((
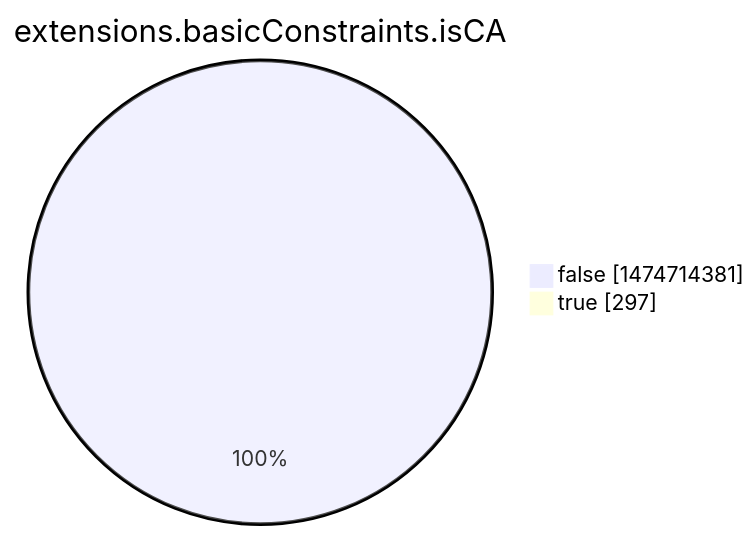
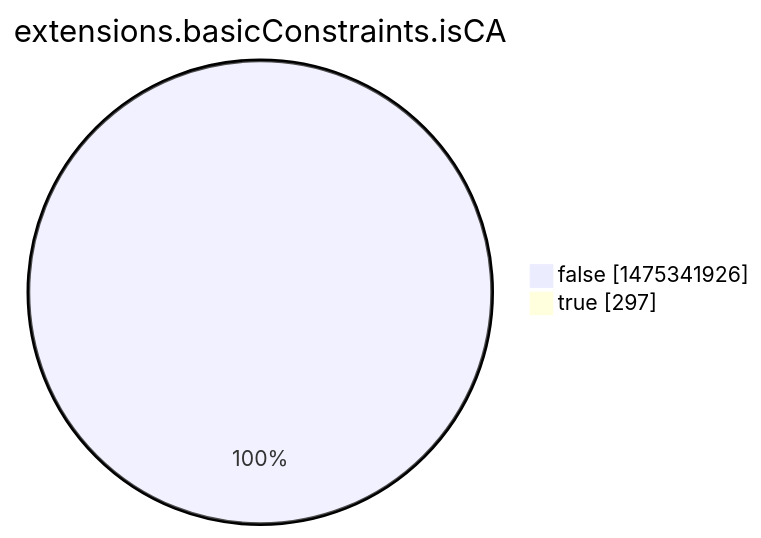
Before and after one commit to christiankrug/ctmonitor_visualization: the eighth of 15 diagrams in argon2022/README.md, drawn with Mermaid. The commit also changed other lines of this file, not shown here.

````diff
--- a/argon2022/README.md
+++ b/argon2022/README.md
@@ -2760,6 +2760,6 @@
 ```mermaid
 pie showData
 title extensions.basicConstraints.isCA
-"false" :1474714381
+"false" :1475341926
 "true" :297
 ```
````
))
» **Work order**: The answer is every line in the data where the word "README" appears.

» **Written solution**:
Before and after one commit to christiankrug/ctmonitor_visualization: the eighth of 15 diagrams in argon2022/README.md, drawn with Mermaid. The commit also changed other lines of this file, not shown here.
--- a/argon2022/README.md
+++ b/argon2022/README.md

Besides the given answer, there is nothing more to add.